═════ RECORDS FOR THIS EXERCISE

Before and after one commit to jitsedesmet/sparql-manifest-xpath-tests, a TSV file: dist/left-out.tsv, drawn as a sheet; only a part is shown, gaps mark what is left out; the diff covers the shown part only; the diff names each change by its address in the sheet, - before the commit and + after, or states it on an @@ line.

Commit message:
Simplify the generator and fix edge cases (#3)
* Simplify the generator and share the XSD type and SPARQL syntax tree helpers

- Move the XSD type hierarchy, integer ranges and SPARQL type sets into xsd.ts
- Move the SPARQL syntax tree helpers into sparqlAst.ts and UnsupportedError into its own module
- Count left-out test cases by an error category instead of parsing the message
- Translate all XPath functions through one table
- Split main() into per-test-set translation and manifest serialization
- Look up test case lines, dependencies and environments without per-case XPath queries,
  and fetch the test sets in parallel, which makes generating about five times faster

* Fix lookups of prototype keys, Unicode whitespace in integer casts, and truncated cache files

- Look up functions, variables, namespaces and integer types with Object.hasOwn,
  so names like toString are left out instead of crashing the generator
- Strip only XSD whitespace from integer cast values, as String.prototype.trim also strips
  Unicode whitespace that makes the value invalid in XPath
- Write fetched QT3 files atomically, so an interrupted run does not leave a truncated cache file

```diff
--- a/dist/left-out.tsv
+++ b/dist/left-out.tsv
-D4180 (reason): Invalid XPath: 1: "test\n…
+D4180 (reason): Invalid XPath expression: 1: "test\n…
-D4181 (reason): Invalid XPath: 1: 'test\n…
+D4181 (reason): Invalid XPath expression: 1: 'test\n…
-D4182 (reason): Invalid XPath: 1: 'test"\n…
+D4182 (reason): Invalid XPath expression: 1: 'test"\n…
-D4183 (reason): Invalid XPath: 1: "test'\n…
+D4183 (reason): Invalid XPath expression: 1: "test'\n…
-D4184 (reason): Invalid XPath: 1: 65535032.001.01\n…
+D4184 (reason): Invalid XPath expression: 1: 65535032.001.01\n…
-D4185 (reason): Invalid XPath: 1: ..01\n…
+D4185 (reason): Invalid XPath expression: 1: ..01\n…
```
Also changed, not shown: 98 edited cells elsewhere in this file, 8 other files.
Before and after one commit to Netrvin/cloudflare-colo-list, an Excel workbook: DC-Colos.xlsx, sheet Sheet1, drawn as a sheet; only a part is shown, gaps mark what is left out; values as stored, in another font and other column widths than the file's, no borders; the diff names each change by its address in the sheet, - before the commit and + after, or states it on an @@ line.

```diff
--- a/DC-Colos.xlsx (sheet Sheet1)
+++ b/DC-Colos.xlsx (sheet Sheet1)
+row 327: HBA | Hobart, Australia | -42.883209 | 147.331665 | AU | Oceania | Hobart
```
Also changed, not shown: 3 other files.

══════════

- _WHAT YOU HAVE TO DO_
Could you retype each record exactly as it appears?

- _TASK OUTPUT_
Before and after one commit to jitsedesmet/sparql-manifest-xpath-tests, a TSV file: dist/left-out.tsv, drawn as a sheet; only a part is shown, gaps mark what is left out; the diff covers the shown part only; the diff names each change by its address in the sheet, - before the commit and + after, or states it on an @@ line.

Commit message:
Simplify the generator and fix edge cases (#3)
* Simplify the generator and share the XSD type and SPARQL syntax tree helpers

- Move the XSD type hierarchy, integer ranges and SPARQL type sets into xsd.ts
- Move the SPARQL syntax tree helpers into sparqlAst.ts and UnsupportedError into its own module
- Count left-out test cases by an error category instead of parsing the message
- Translate all XPath functions through one table
- Split main() into per-test-set translation and manifest serialization
- Look up test case lines, dependencies and environments without per-case XPath queries,
  and fetch the test sets in parallel, which makes generating about five times faster

* Fix lookups of prototype keys, Unicode whitespace in integer casts, and truncated cache files

- Look up functions, variables, namespaces and integer types with Object.hasOwn,
  so names like toString are left out instead of crashing the generator
- Strip only XSD whitespace from integer cast values, as String.prototype.trim also strips
  Unicode whitespace that makes the value invalid in XPath
- Write fetched QT3 files atomically, so an interrupted run does not leave a truncated cache file

```diff
--- a/dist/left-out.tsv
+++ b/dist/left-out.tsv
-D4180 (reason): Invalid XPath: 1: "test\n…
+D4180 (reason): Invalid XPath expression: 1: "test\n…
-D4181 (reason): Invalid XPath: 1: 'test\n…
+D4181 (reason): Invalid XPath expression: 1: 'test\n…
-D4182 (reason): Invalid XPath: 1: 'test"\n…
+D4182 (reason): Invalid XPath expression: 1: 'test"\n…
-D4183 (reason): Invalid XPath: 1: "test'\n…
+D4183 (reason): Invalid XPath expression: 1: "test'\n…
-D4184 (reason): Invalid XPath: 1: 65535032.001.01\n…
+D4184 (reason): Invalid XPath expression: 1: 65535032.001.01\n…
-D4185 (reason): Invalid XPath: 1: ..01\n…
+D4185 (reason): Invalid XPath expression: 1: ..01\n…
```
Also changed, not shown: 98 edited cells elsewhere in this file, 8 other files.
Before and after one commit to Netrvin/cloudflare-colo-list, an Excel workbook: DC-Colos.xlsx, sheet Sheet1, drawn as a sheet; only a part is shown, gaps mark what is left out; values as stored, in another font and other column widths than the file's, no borders; the diff names each change by its address in the sheet, - before the commit and + after, or states it on an @@ line.

```diff
--- a/DC-Colos.xlsx (sheet Sheet1)
+++ b/DC-Colos.xlsx (sheet Sheet1)
+row 327: HBA | Hobart, Australia | -42.883209 | 147.331665 | AU | Oceania | Hobart
```
Also changed, not shown: 3 other files.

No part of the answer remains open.